[Change detection outputs]

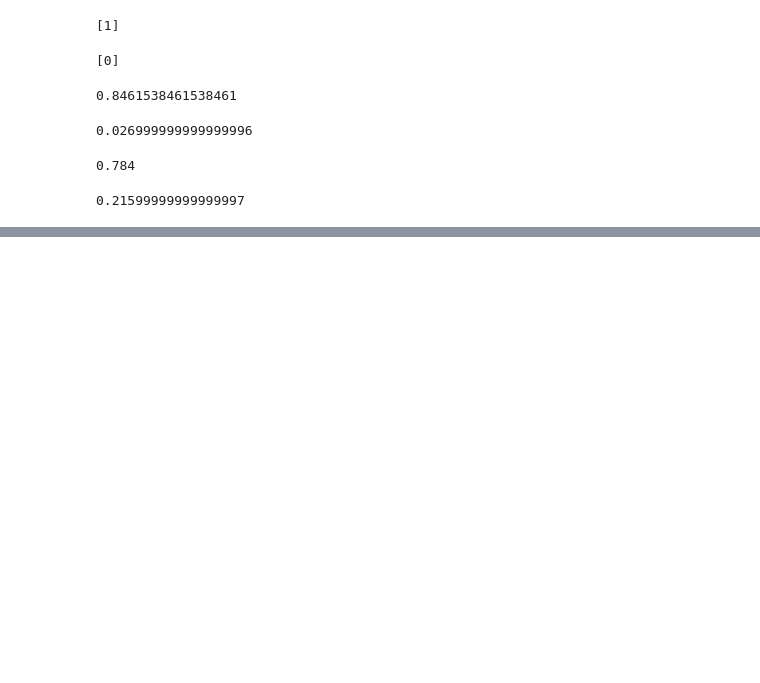
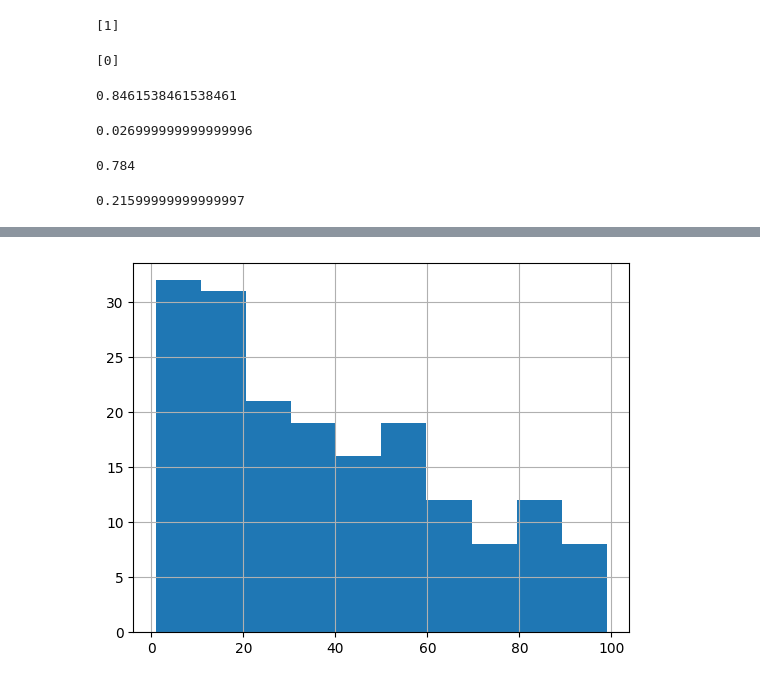
Before and after one commit to suhyeon0325/TIL, a Jupyter notebook: 통계복습_240114.ipynb, the cells around one changed output, grey strips where cells are left out. Cells and saved outputs as stored; diff of their text form; code cells hidden in the pictures; blank space fills up the shorter version.

```diff
--- a/통계복습_240114.ipynb
+++ b/통계복습_240114.ipynb
@@ -226,0 +278,6 @@ print(prob_greater_than_1)
+# %%
+# Create a histogram of num_users and show
+amir_deals['num_users'].hist()
+plt.show()
+# %% [output]
+[figure, added]
```
Also changed, not shown: parts of 6 cells of this notebook.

#### THE PROBLEM
Find "ipynb" in the preceding records. Copy each line that holds it.

#### WRITTEN RESPONSE
Before and after one commit to suhyeon0325/TIL, a Jupyter notebook: 통계복습_240114.ipynb, the cells around one changed output, grey strips where cells are left out. Cells and saved outputs as stored; diff of their text form; code cells hidden in the pictures; blank space fills up the shorter version.
--- a/통계복습_240114.ipynb
+++ b/통계복습_240114.ipynb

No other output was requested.